> What you should do
Nothing but the lines holding the string "this" should appear in the answer. Copy them from the entries.

=-=-=-=-=

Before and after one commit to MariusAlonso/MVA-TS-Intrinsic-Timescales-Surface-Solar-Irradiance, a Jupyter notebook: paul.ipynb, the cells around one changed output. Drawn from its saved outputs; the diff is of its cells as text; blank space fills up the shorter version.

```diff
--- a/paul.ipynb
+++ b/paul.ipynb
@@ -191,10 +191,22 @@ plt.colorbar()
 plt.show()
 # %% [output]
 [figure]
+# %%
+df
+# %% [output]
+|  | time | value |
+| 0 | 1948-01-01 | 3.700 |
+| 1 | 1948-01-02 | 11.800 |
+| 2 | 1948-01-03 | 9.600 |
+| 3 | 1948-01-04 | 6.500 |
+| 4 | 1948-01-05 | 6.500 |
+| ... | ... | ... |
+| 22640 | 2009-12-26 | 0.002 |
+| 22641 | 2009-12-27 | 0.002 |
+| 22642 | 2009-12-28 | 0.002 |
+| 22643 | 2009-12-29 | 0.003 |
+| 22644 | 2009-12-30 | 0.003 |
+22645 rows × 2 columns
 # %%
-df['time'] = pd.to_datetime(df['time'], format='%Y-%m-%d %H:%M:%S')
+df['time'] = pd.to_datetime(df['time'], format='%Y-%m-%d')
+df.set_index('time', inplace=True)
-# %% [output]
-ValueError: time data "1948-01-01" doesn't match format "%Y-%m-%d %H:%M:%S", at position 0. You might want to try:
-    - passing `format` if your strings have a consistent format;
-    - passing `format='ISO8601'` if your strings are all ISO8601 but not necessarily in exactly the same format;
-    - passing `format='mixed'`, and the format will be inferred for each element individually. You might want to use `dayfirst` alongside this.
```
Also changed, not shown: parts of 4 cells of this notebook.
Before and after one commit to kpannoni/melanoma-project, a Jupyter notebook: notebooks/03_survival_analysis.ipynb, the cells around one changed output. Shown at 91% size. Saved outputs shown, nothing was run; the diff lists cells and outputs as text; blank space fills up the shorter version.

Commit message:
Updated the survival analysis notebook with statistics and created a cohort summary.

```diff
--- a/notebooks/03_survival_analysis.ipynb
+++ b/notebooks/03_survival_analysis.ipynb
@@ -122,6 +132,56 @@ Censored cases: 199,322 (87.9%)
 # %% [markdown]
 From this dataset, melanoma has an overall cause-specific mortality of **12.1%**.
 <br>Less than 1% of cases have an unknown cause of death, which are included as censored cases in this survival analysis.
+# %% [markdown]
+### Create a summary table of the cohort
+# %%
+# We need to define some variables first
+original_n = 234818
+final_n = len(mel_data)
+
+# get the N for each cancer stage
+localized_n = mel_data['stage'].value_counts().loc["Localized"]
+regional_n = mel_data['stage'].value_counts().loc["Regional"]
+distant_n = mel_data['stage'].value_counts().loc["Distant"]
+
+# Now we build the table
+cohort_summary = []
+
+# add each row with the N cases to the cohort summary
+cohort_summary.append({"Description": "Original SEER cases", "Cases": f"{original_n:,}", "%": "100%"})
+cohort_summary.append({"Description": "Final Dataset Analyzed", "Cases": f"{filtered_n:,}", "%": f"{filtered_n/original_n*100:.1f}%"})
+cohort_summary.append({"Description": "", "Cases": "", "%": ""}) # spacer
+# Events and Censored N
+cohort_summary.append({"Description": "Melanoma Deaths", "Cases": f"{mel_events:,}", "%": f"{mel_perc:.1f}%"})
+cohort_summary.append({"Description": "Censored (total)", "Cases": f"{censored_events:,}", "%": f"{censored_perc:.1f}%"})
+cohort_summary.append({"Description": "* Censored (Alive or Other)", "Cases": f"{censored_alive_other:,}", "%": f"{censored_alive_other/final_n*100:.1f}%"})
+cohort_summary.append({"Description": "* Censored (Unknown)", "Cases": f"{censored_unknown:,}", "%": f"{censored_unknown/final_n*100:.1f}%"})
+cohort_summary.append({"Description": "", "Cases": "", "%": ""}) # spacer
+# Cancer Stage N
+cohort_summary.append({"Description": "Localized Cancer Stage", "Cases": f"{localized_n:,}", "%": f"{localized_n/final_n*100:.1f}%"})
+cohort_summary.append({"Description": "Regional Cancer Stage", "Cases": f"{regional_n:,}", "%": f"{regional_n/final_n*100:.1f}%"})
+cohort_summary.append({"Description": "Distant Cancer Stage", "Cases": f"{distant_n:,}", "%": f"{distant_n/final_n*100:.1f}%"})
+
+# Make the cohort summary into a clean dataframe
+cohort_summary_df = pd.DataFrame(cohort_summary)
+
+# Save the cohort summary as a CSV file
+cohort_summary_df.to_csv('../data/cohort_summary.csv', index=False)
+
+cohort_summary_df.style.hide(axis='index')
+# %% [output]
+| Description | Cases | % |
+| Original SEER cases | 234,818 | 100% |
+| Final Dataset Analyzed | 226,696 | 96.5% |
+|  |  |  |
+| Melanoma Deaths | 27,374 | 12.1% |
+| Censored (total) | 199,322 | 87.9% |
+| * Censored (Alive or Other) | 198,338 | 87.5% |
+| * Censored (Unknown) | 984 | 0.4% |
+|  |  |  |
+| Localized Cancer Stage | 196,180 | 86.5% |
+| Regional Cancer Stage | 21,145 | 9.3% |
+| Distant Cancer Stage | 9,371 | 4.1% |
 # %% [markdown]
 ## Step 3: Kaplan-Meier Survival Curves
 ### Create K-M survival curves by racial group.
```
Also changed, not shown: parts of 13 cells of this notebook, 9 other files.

=-=-=-=-=

> Exercise answer
-    - passing `format='mixed'`, and the format will be inferred for each element individually. You might want to use `dayfirst` alongside this.
Also changed, not shown: parts of 4 cells of this notebook.
 From this dataset, melanoma has an overall cause-specific mortality of **12.1%**.
 <br>Less than 1% of cases have an unknown cause of death, which are included as censored cases in this survival analysis.
Also changed, not shown: parts of 13 cells of this notebook, 9 other files.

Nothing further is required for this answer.